Soup-throwing activism: effective or pointless?

Mallory Vaudo & Norah Vaudo, Editor-in-Chief & Features Editor


Vincent Van Gogh’s painting “Sunflowers” was painted in 1888, predating the oil cost crisis of 2022 by 132 years. Still, climate activists around the world felt the need to bring the unrelated art piece into a fight they have no relation to.

One example of these instances was in the National Gallery of Art in London, when activists from the organization Just Stop Oil threw cans of tomato soup on “Sunflower” in an attempt to protest fossil fuel production and prices and the resulting living crisis.

Instead of actually serving to promote the cause of these climate activist’s, their ineffective form of protest is striking debate about the ethical and moral undertones of their actions.

“Culture, which is a key part of our identity, should be defended and protected and not used as a megaphone for other forms of protest,” Italy’s Culture Minister Gennaro Sangiuliano said in a statement after another climate advocacy group threw soup on a Van Gogh painting in Rome. Tearing down culture in an attempt to spotlight a humanitarian issue is paradoxical, marring a critical aspect of life in order to explain why life must be preserved.

Furthermore, climate organizations such as Just Stop Oil claim that they are not seeking public approval and don’t feel the need to be liked, however being negatively perceived as a result of their soup throwing tendencies diminishes their reputability and therefore their ability to actually invoke change.

“I’m terrified I’m going to be denied the right to grow old,” Just Stop Oil activist Phoebe Plummer said in an interview with Yahoo News. “I’m terrified I’m going to live in constant fear of climate disaster.”

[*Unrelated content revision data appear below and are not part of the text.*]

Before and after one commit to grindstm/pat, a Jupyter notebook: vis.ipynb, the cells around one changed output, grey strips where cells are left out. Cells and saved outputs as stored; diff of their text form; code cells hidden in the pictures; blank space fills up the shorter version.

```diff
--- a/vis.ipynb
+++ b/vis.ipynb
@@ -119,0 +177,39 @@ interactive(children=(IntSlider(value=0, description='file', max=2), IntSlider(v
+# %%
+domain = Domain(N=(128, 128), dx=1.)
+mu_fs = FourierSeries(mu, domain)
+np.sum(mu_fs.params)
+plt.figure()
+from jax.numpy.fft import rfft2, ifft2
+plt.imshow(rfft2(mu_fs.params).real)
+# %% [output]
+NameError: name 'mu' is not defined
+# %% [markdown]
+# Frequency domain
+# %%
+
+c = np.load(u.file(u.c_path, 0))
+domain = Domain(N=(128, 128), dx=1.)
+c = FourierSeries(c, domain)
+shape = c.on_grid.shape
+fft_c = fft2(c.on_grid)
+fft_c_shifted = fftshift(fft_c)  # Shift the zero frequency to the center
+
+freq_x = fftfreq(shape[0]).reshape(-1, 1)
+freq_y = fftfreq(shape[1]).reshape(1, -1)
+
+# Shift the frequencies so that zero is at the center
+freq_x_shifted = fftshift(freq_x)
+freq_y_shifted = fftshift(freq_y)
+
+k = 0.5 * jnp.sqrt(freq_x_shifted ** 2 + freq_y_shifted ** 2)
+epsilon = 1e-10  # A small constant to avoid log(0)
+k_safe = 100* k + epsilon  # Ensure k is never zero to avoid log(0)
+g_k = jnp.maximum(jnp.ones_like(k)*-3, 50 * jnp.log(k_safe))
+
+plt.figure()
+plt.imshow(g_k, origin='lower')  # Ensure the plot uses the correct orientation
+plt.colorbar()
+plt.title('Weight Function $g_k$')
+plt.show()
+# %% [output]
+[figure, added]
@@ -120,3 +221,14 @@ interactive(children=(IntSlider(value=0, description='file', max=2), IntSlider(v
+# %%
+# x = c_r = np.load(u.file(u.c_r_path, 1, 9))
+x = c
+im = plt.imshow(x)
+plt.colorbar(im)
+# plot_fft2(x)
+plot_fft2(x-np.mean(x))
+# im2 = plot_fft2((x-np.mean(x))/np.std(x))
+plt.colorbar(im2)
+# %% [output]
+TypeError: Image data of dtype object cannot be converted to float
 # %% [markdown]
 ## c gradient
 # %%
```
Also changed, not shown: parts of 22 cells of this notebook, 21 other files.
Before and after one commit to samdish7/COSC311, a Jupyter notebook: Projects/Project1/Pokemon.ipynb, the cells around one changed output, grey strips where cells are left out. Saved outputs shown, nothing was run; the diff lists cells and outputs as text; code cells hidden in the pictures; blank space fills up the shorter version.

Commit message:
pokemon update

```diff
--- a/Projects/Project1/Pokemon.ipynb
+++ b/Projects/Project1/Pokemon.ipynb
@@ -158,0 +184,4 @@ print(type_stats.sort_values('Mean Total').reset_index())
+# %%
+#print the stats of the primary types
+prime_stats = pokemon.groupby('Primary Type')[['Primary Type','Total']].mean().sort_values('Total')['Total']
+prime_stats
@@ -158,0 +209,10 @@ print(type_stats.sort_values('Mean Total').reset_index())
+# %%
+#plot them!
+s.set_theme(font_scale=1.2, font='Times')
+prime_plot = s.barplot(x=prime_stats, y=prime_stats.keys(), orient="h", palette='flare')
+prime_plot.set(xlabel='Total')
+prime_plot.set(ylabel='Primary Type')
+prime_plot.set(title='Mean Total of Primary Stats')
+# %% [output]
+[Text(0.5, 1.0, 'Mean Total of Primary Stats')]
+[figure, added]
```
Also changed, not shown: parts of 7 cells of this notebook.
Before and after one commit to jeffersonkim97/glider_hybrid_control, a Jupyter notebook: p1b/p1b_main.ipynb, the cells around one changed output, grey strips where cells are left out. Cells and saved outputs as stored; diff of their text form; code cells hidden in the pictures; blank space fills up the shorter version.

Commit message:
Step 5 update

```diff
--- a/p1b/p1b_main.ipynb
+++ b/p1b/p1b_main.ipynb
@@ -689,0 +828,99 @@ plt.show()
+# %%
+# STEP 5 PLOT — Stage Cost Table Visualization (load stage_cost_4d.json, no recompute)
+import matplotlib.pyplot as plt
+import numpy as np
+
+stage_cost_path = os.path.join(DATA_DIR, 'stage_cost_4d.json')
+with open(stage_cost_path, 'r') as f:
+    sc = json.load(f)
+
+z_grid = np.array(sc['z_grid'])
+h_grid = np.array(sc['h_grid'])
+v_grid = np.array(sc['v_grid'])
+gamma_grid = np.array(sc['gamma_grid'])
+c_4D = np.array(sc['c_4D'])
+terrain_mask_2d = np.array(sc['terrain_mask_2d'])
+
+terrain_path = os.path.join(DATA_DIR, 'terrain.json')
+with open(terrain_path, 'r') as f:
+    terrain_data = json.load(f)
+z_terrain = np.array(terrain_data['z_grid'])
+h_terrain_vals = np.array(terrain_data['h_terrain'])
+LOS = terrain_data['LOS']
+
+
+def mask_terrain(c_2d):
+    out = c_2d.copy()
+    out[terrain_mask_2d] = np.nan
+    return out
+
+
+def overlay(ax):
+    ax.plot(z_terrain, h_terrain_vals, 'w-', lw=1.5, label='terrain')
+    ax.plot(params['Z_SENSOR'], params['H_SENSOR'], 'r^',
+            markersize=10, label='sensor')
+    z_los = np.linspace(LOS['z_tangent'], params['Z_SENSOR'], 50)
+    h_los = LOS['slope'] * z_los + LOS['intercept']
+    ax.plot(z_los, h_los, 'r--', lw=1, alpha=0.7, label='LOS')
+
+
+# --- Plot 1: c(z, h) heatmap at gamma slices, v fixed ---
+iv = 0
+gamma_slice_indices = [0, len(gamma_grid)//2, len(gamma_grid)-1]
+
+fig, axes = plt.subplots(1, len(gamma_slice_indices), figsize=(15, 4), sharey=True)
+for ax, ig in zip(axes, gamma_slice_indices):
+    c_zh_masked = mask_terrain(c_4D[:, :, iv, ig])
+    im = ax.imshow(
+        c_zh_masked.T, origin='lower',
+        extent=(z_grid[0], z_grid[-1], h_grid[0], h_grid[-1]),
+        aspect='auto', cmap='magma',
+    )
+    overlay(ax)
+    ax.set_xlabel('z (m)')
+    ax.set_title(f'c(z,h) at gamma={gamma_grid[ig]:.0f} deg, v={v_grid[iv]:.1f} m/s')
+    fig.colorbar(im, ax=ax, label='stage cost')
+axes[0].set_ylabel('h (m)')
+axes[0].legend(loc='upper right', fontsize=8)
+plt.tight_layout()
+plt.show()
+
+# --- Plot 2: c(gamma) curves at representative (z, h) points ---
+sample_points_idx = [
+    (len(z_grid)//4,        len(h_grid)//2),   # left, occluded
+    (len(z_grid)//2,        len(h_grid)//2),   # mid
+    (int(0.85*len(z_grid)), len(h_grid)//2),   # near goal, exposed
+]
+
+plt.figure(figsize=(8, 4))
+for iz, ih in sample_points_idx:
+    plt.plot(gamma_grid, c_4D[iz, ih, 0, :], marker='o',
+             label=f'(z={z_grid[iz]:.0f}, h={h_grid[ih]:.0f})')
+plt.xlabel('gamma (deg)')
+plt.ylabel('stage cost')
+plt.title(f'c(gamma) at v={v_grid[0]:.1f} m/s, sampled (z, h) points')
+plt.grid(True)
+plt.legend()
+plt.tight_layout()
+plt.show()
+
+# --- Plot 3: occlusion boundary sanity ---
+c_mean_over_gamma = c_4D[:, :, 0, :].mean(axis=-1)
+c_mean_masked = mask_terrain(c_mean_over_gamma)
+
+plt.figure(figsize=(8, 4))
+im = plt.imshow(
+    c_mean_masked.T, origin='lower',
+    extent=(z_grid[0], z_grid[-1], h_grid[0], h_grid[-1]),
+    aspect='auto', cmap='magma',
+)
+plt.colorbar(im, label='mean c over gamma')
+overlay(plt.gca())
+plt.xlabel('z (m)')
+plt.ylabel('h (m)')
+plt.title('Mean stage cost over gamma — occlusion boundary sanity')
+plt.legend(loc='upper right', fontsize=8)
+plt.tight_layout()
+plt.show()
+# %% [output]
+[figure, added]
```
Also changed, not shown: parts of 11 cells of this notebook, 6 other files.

While Plummer’s fear is valid, her counterproductive protest has done little more than inspire resentment towards the organization. Those in power may be more hesitant to help a group so conceited they feel they are justified in committing acts of vandalism to gain traction for their cause. While the organization is seemingly unconcerned, negative public perception may heavily influence outside organization’s inclination to help.

In an interview with the Associated Press, climate scientist Michael Mann said the act “alienates many people we need to bring into the fold. People who are natural allies in the climate battle but will draw negative associations with climate advocacy and activism from such acts.”

Phoebe Plummer and Anna Holland protest at Van Gogh’s “Sunflowers” in London’s National Art Gallery. (IMAGE: NEW YORK MAGAZINE)

The activists are undeterred despite the immense backlash they received. The public has pushed back against their protest, calling out the cultural implications, absurdity of their actions, and the disregard for the painting. But this has not bothered them, because none of this is what the protest was about. To them it was about being seen. To do this, the activists chose Van Gogh’s “Sunflowers” not as a personal attack against the artist or his culture, but simply due to its notoriety. They also intentionally picked a painting with glass over so as not to cause it any harm.

“We’re not asking the question, should everyone be throwing soup at paintings?” Phoebe Plummer, one of the activists, said in an interview with NPR. “What we’re doing is getting the conversation going so we can ask the questions that matter.”

They wanted publicity, and got it. The video of Plummer and Holland throwing the tomato soup has over 50 million views on Twitter. Articles abound discussing their actions, and Plummer has been interviewed by NPR, Reuters and Valuetainment, the prior two of which have over five million combined subscribers on the YouTube platform where the interviews were conducted. In these, Plummer mentions how their goal is to create change at the government level. For this goal, the activists do not need to be popular to be effective. Their publicity has surely reached the ears of the government, and from there they can continue fighting for the government to be responsive to their pleas, whether or not they were conventional.

In addition, no matter if the public supports the method of protest, it is clear what the activists’ cause is. Most articles describing the situation depict in the headline or early in the article that the protests were for climate change. Whether or not people agree with the tactic, they see what Plummer and Holland are doing and why, and may be motivated to pursue fighting for the same problem in a way which they believe to be correct.